National Tertiary Education Union president Jeannie Rea told The Express on Friday she recognised Monash faced challenges unravelling the implications of funding reductions imposed on it by the Federal Government to help pay for a proposed school reforms package.
However, she said it should not forget “the most important asset a university has is its staff”.
Responding to indications from Monash University Pro Vice-Chancellor Robin Pollard last week that “one way or another” universities would need to respond to the diminishing revenue and this would “impact on students and staff”, Ms Rea said “we would be very, very critical if they do make decisions to cut staff, which then has a direct impact on students”.
NTEU has asked university heads to defer building projects and “other new projects” in favour of retaining staff numbers, but when asked what the union expected of universities who had no projects in the pipeline, Ms Rea said “we are still of the view universities are big organisations and they do have the capacity to make decisions about the way they spend money.”
Last week Professor Pollard told The Express at Monash Gippsland there were no “easy gains to be had” as it had already become “quite frugal in the face of diminishing revenue”, but Ms Rea insisted “even though we are campaigning for more money to come into the system, they can still make a decision (to retain current staff)”.
“I find that very difficult to understand with Monash, which is actually one of the biggest universities in the country and has a lot of space in which to move,” she said.
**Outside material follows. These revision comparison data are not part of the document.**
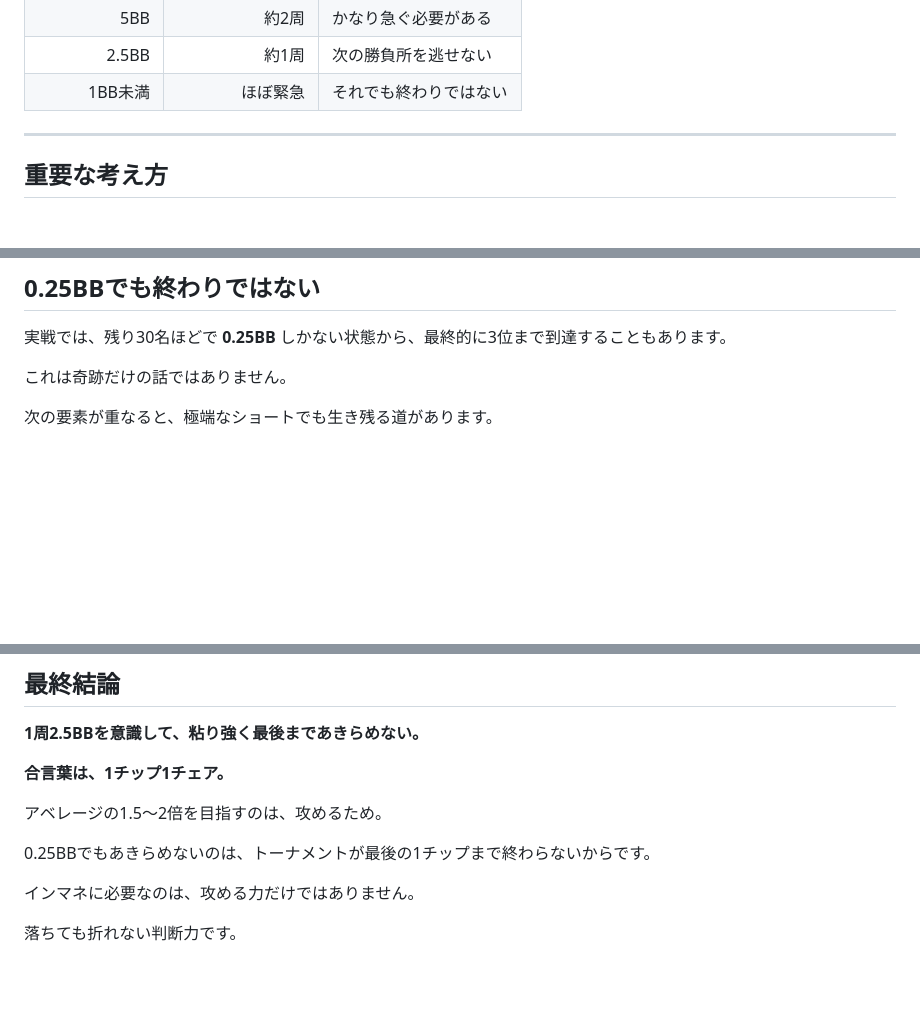
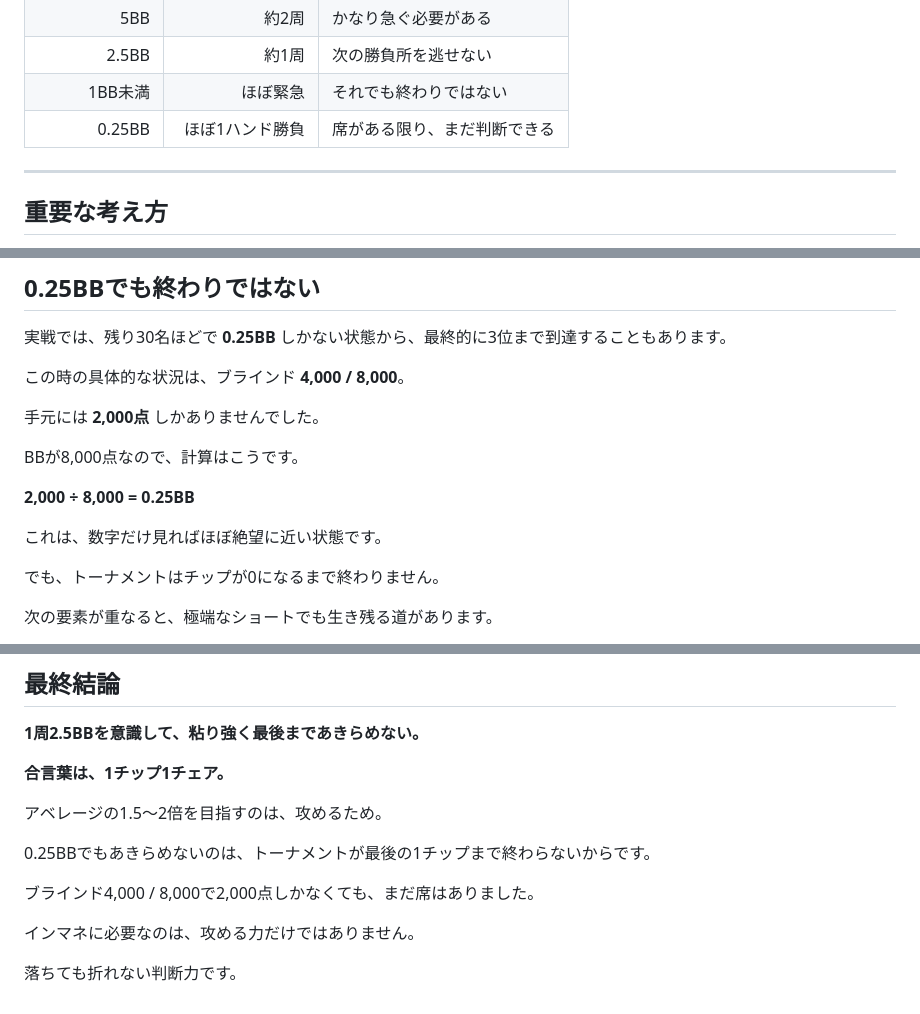
Before and after one commit to nekomura-ai/poker-inmoney-strategy, a Markdown page: orbit-cost-resilience.md, 3 parts joined by grey strips. GitHub-like rendering; blank space fills up the shorter version.

Commit message:
Clarify 0.25BB example in resilience guide

```diff
--- a/orbit-cost-resilience.md
+++ b/orbit-cost-resilience.md
@@ -40,6 +40,7 @@
 | 5BB | 約2周 | かなり急ぐ必要がある |
 | 2.5BB | 約1周 | 次の勝負所を逃せない |
 | 1BB未満 | ほぼ緊急 | それでも終わりではない |
+| 0.25BB | ほぼ1ハンド勝負 | 席がある限り、まだ判断できる |
 
 ---
 
@@ -65,7 +66,17 @@
 
 実戦では、残り30名ほどで **0.25BB** しかない状態から、最終的に3位まで到達することもあります。
 
-これは奇跡だけの話ではありません。
+この時の具体的な状況は、ブラインド **4,000 / 8,000**。
+
+手元には **2,000点** しかありませんでした。
+
+BBが8,000点なので、計算はこうです。
+
+**2,000 ÷ 8,000 = 0.25BB**
+
+これは、数字だけ見ればほぼ絶望に近い状態です。
+
+でも、トーナメントはチップが0になるまで終わりません。
 
 次の要素が重なると、極端なショートでも生き残る道があります。
 
@@ -140,6 +151,8 @@
 
 0.25BBでもあきらめないのは、トーナメントが最後の1チップまで終わらないからです。
 
+ブラインド4,000 / 8,000で2,000点しかなくても、まだ席はありました。
+
 インマネに必要なのは、攻める力だけではありません。
 
 落ちても折れない判断力です。
```
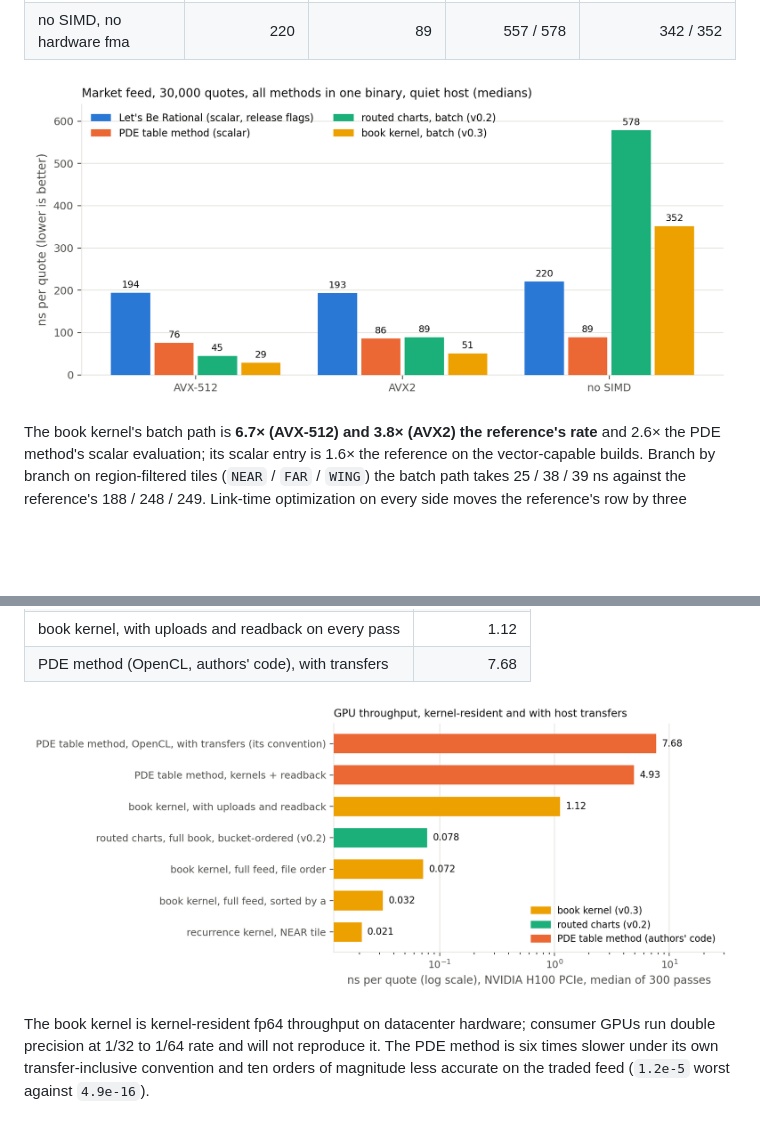
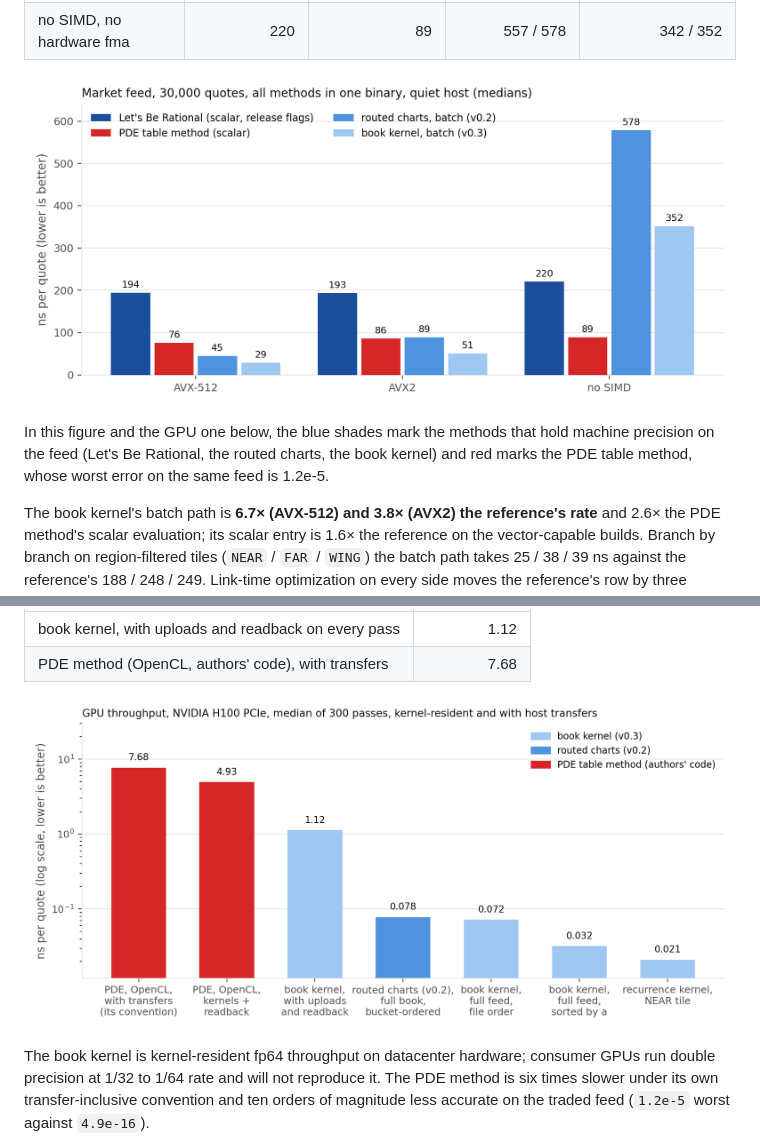
Before and after one commit to wol-fi/volfi, a Markdown page: README.md, 2 parts joined by grey strips. GitHub-like rendering; pictures changed too: docs/figures/cpu_one_binary.png, docs/figures/gpu_book_kernel.png; blank space fills up the shorter version.

Commit message:
README: latency figures in the paper's colour scheme, GPU chart vertical

```diff
--- a/README.md
+++ b/README.md
@@ -98,6 +98,8 @@ authors' sources at its compile script's flags. Nanoseconds per quote, medians:
 | no SIMD, no hardware fma  | 220               | 89                  | 557 / 578             | 342 / 352                      |
 
 ![All methods in one binary on the market feed, per instruction set](docs/figures/cpu_one_binary.png)
+
+In this figure and the GPU one below, the blue shades mark the methods that hold machine precision on the feed (Let's Be Rational, the routed charts, the book kernel) and red marks the PDE table method, whose worst error on the same feed is 1.2e-5.
 
 The book kernel's batch path is **6.7× (AVX-512) and 3.8× (AVX2) the reference's rate** and
 2.6× the PDE method's scalar evaluation; its scalar entry is 1.6× the reference on the
```
Also changed, not shown: 1 other file.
Ms Rea said she recognised local staff, students and their families would be “very, very worried” about the university’s current status.
“I know there are current consultations going on,” she said, referring to a ‘due diligence’ process with Monash and the University of Ballarat over a potential alliance, “but I would hope that if another university does take over, it would have the same level of obligation to people in the region”.
“I can understand people would be very anxious and that makes it important for the university to be as clear as it can be, as soon as it can, about how the efficiency dividend will affect various campuses.
“I know it as been difficult and they (the university) are trying to unravel where the figures have come from.
“We acknowledge the uni was working with one set of budgetary figures and this latest (government announcement) does make it more difficult but it doesn’t change the fact the most important asset a uni has is its staff and you don’t look at the staff as the easy option, when students are constantly saying they need more staff… my view is that would be very short-sighted,” Ms Rea said.
Meanwhile the NTEU has also maintained funding per university student is set to fall as a result of ‘efficiency dividends’ soon to be imposed on the sector, despite the Federal Government’s claims otherwise.
Ms Rea said the union’s research challenged claims by Federal Education, Skills, Science and Research Minister Craig Emerson in an email earlier sent to Monash staff and students.
She said the government’s assertion “real per student funding to universities will continue to rise” despite a $900 million ‘efficiency dividend’ of two per cent to be imposed in 2014 and 1.25 per cent in 2015, was inaccurate.
“The ‘efficiency dividend’ is bad news because it cuts the funding rate per student,” Ms Rea said.
“The NTEU’s analysis of the Federal Government’s own figures, shows that funding per student will fall on average by $332 in 2014 and $488 by 2017.”